Sony hopes the product will help expand the market for high-definition (HD) video cameras, which take sharper pictures than standard camcorders but until now have been mainly used by professionals because of their size and lofty price.

Sony's new HD camcorder

The new camera rests easily in the palm of the hand and weighs 680 grams without battery. It is less than half the size and one-third the weight of a previous model that Sony introduced last year as the world's first HD video camera for consumer use.

Called the HDR-HC1, the new camera will also sell for about half the price of the prior model when it goes on sale in July for roughly 180,000 yen ($1,684). The HDR-FX1, its predecessor, has been selling well with a retail price of about 400,000 yen.

"We wanted to further develop the market for HD camcorders and knew that significantly decreasing the size of the product would be key," Keikichi Chiba, general manager of Sony's Personal Video Divsion, told a gathering of reporters.

High definition is a standard for digital video that Sony defines as 1,440 pixels by 1,080 scanning lines of resolution. HD video produces a far more detailed picture by capturing more pixels than standard video.

One way Sony was able to shrink the size and lower the price of the camcorder was by using one complementary metal oxide semiconductor (CMOS) image sensor instead of the system of three charge-coupled devices (CCDs) employed by the HDR-FX1.

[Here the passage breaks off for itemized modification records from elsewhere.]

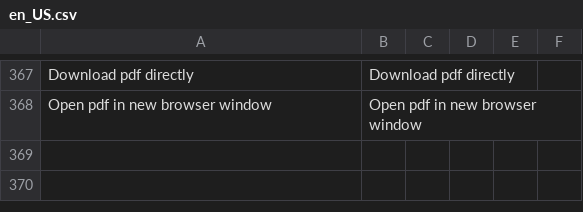
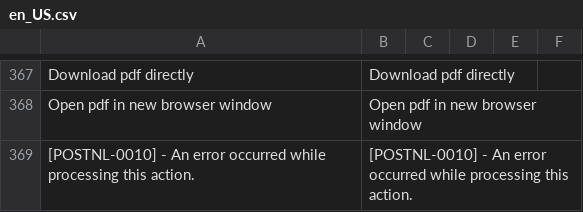
Before and after one commit to postnl/postnl-magento2, a CSV file: i18n/en_US.csv, drawn as a sheet; only a part is shown, gaps mark what is left out; the diff names each change by its address in the sheet, - before the commit and + after, or states it on an @@ line.

```diff
--- a/i18n/en_US.csv
+++ b/i18n/en_US.csv
+row 369: [POSTNL-0010] - An error occurred while processing this action. | [POSTNL-0010] - An error occurred while processing this action.
```
Also changed, not shown: i18n/nl_NL.csv, 7 other files.
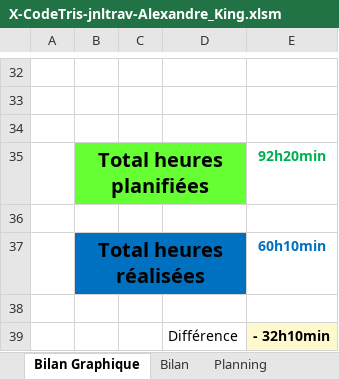
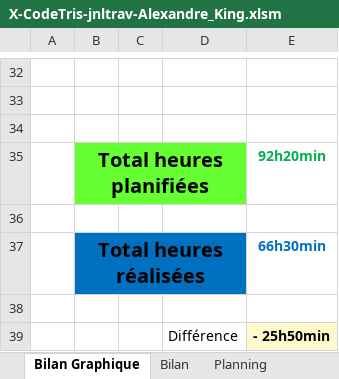
Before and after one commit to Xale2111/CodeTris, an Excel workbook: 00-Documentation/01-Journal Travail/X-CodeTris-jnltrav-Alexandre_King.xlsm, sheet Bilan Graphique, drawn as a sheet; only a part is shown, gaps mark what is left out; values as stored, in another font and other column widths than the file's, no borders; charts and pictures not drawn; 1 other sheet too large or unreadable and not compared; the diff names each change by its address in the sheet, - before the commit and + after, or states it on an @@ line.

```diff
--- a/00-Documentation/01-Journal Travail/X-CodeTris-jnltrav-Alexandre_King.xlsm (sheet Bilan Graphique)
+++ b/00-Documentation/01-Journal Travail/X-CodeTris-jnltrav-Alexandre_King.xlsm (sheet Bilan Graphique)
-E37: 60h10min
+E37: 66h30min
-E39: - 32h10min
+E39: - 25h50min
```
Also changed, not shown: sheet Journal, formulas that keep their value, charts or pictures, 9 other files.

Sony, the world's largest video camera maker, also used a more compact lens and succeeded in cutting the number of circuit boards to two from five and lowering the amount of parts used to 2,000 from 3,000 through better design.

Video cameras are one of the company's most profitable businesses, in large part because it makes more than 50 percent of its components in-house. Among Sony's main competitors are Canon and Victor Company of Japan.